Where before I had had but a mild craving for food and drink, I now
actually suffered for want of it, and all because of the tantalizing
sight that I had had of food almost within my grasp.
Once more darkness and silence enveloped me, a silence that was
broken only by a single mocking laugh.
For another day nothing occurred to break the monotony of my
imprisonment or relieve the suffering superinduced by hunger and
thirst. Slowly the pangs became less keen, as suffering deadened
the activity of certain nerves; and then the light flashed on once
again, and before me stood an array of new and tempting dishes,
with great bottles of clear water and flagons of refreshing wine,
upon the outside of which the cold sweat of condensation stood.
Again, with the hunger madness of a wild beast, I sprang forward
to seize those tempting dishes; but, as before, the light went out
and I came to a sudden stop against a hard wall.
Then the mocking laugh rang out for a second time.
The Pit of Plenty!
Ah, what a cruel mind must have devised this exquisite, hellish
torture! Day after day was the thing repeated, until I was on
the verge of madness; and then, as I had done in the pits of the
Warhoons, I took a new, firm hold upon my reason and forced it back
into the channels of sanity.
By sheer will-power I regained control over my tottering mentality,
and so successful was I that the next time that the light came I
sat quite still and looked indifferently at the fresh and tempting
food almost within my reach. Glad I was that I had done so, for
it gave me an opportunity to solve the seeming mystery of those
As I made no move to reach the food, the torturers left the light
turned on in the hope that at last I could refrain no longer from
giving them the delicious thrill of enjoyment that my former futile
efforts to obtain it had caused.
And as I sat scrutinizing the laden shelves I presently saw how
the thing was accomplished, and so simple was it that I wondered I
had not guessed it before.

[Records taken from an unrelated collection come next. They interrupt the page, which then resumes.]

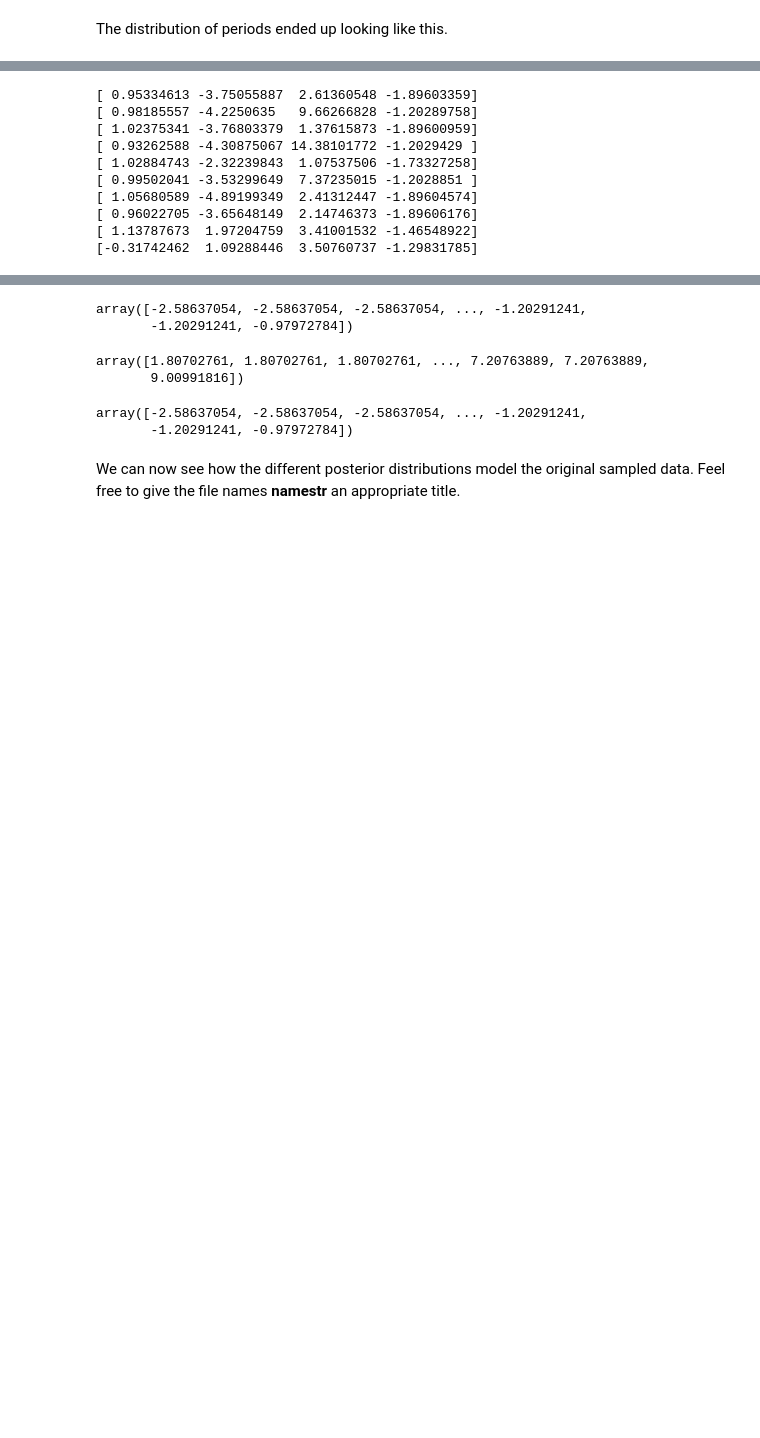
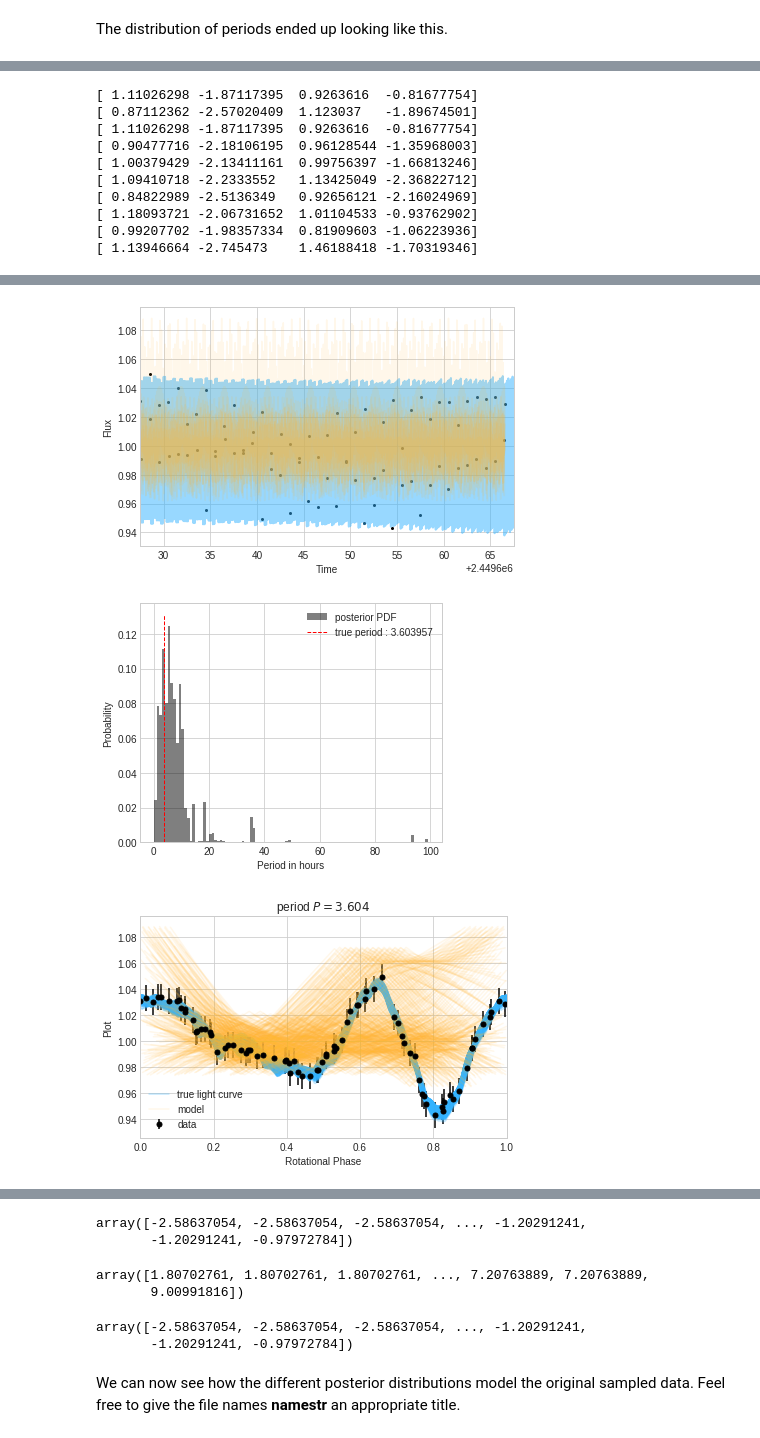
Before and after one commit to dirac-institute/CometGPs, a Jupyter notebook: cwl_sandbox/A-Motivating-Example.ipynb, the cells around one changed output, grey strips where cells are left out. Saved outputs shown, nothing was run; the diff lists cells and outputs as text; code cells hidden in the pictures; blank space fills up the shorter version.

```diff
--- a/cwl_sandbox/A-Motivating-Example.ipynb
+++ b/cwl_sandbox/A-Motivating-Example.ipynb
@@ -203,10 +198,10 @@ def prior(params):
     p_log_amp = scipy.stats.norm(np.log(0.15), np.log(2)).logpdf(params[1])
     p_log_gamma = scipy.stats.norm(np.log(10), np.log(2)).logpdf(np.log(params[2]))
     ###print this line to get the prob value: p_log_gamma = scipy.stats.norm(np.log(10), np.log(2)).logpdf(np.log(params[2]))
-    p_period = scipy.stats.uniform(np.log(1./24.), -np.log(1./24.)).logpdf((params[3]))
+    #p_period = scipy.stats.uniform(np.log(1./24.), -np.log(1./24.)).logpdf((params[3]))
     #p_period = scipy.stats.halfnorm(loc=np.log(0.5/24.), scale=np.exp(0.5/24.)).logpdf(params[3])
     #p_period = scipy.stats.halfcauchy(loc=np.log(0.5/24.), scale=np.exp(0.5/24.)).logpdf(params[3])
-    #p_period = scipy.stats.norm(np.log(4./24.), (12./24.)).logpdf(params[3])
+    p_period = scipy.stats.norm(np.log(4./24.), (12./24.)).logpdf(params[3])
 
     sum_log_prior =  p_mean + p_log_amp + p_log_gamma + p_period
 
@@ -295,5 +290,5 @@ sampler = emcee.EnsembleSampler(nwalkers, ndim, post_lnlikelihood, args=[gp, tsa
 And now let's run the sampler! You can specify how many steps you want the walkers to take. A minimum of 500 is highly recommended. And remember, depending on what sort of machine you're running this on, this might take some time.
 # %%
 %%time
-mcmc_sampling = sampler.run_mcmc(p0, 10000)
+mcmc_sampling = sampler.run_mcmc(p0, 100)
 # %% [output]
@@ -339,15 +332,15 @@ def save_chain(file_name, sampler):
 filename = '3200_ztf-lsst_uniform'
 plot_mcmc_sampling_results(np.array(tsample), fsample, flux_err, gp, sampler,
                            namestr=filename + "_plots", true_lightcurve=[time,flux],
-                           true_period=true_p['3200']*24.)
+                           true_period=true_p['3200'])
 # %% [output]
-[ 0.95334613 -3.75055887  2.61360548 -1.89603359]
-[ 0.98185557 -4.2250635   9.66266828 -1.20289758]
-[ 1.02375341 -3.76803379  1.37615873 -1.89600959]
-[ 0.93262588 -4.30875067 14.38101772 -1.2029429 ]
-[ 1.02884743 -2.32239843  1.07537506 -1.73327258]
-[ 0.99502041 -3.53299649  7.37235015 -1.2028851 ]
-[ 1.05680589 -4.89199349  2.41312447 -1.89604574]
-[ 0.96022705 -3.65648149  2.14746373 -1.89606176]
-[ 1.13787673  1.97204759  3.41001532 -1.46548922]
-[-0.31742462  1.09288446  3.50760737 -1.29831785]
+[ 1.11026298 -1.87117395  0.9263616  -0.81677754]
+[ 0.87112362 -2.57020409  1.123037   -1.89674501]
+[ 1.11026298 -1.87117395  0.9263616  -0.81677754]
+[ 0.90477716 -2.18106195  0.96128544 -1.35968003]
+[ 1.00379429 -2.13411161  0.99756397 -1.66813246]
+[ 1.09410718 -2.2333552   1.13425049 -2.36822712]
+[ 0.84822989 -2.5136349   0.92656121 -2.16024969]
+[ 1.18093721 -2.06731652  1.01104533 -0.93762902]
+[ 0.99207702 -1.98357334  0.81909603 -1.06223936]
+[ 1.13946664 -2.745473    1.46188418 -1.70319346]
@@ -363,0 +349,3 @@ plot_mcmc_sampling_results(np.array(tsample), fsample, flux_err, gp, sampler,
+[figure, added]
+[figure, added]
+[figure, added]
```
Also changed, not shown: parts of 10 cells of this notebook, 31 other files.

The wall of my prison was of clearest
glass--behind the glass were the tantalizing viands.
After nearly an hour the light went out, but this time there was
no mocking laughter--at least not upon the part of my tormentors;
but I, to be at quits with them, gave a low laugh that none might
mistake for the cackle
"Mightily obliged to you--awful waste of ammunition, really.Page 5
"Yes," said Sinclair with fine sarcasm, "we've saw so many of them with white shrouds on 'em.Page 10
"Scatter!" shouted Bradley to those behind him; and all but Tippet heeded the warning.Page 11
Then, as though struck by the hammer of Thor, the creature collapsed and crumpled to the ground.Page 15
And so they plunged forward at reckless speed, their clothes, their hands, their faces torn by the retarding underbrush that reached forth to hinder them.Page 16
that into the mind of neither entered the thought or the temptation to desert his companion--they would reach the fort together if both survived, or neither would reach it.Page 19
However, he was rewarded with nothing more than the constant flap-flap.Page 20
He heard them moving about in the darkness for a moment, and several times he saw their large luminous eyes glowing in the dark.Page 29
In one corner was a pile of human skulls reaching almost to the ceiling and in another a stack of dried Wieroo wings.Page 35
In one corner was a.Page 38
upon the floor.Page 51
" The girl still eyed him askance.Page 55
For a long minute he glared at Bradley.Page 58
If there is danger there and you want me to draw you up into the shaft, jerk once.Page 63
Anyway, I want to return to the place of the yellow door and get my pistol if it is there.Page 64
Then he draped the robe about her, carrying the cowl over her head.Page 65
"Now!" whispered Bradley; and the girl grasped the rope and slid over the edge of the roof into the darkness below.Page 66
dawn they took shelter in a thicket beside the stream.Page 74
He saw Baron Friedrich von Schoenvorts and six of his men--all armed--while marching in a little knot among them were Olson, Brady, Sinclair, Wilson, and Whitely.Page 81
And then she told him briefly of all that she had passed through since the Wieroos had stolen her and of how Bradley had rescued her and sought to rescue An-Tak, her brother.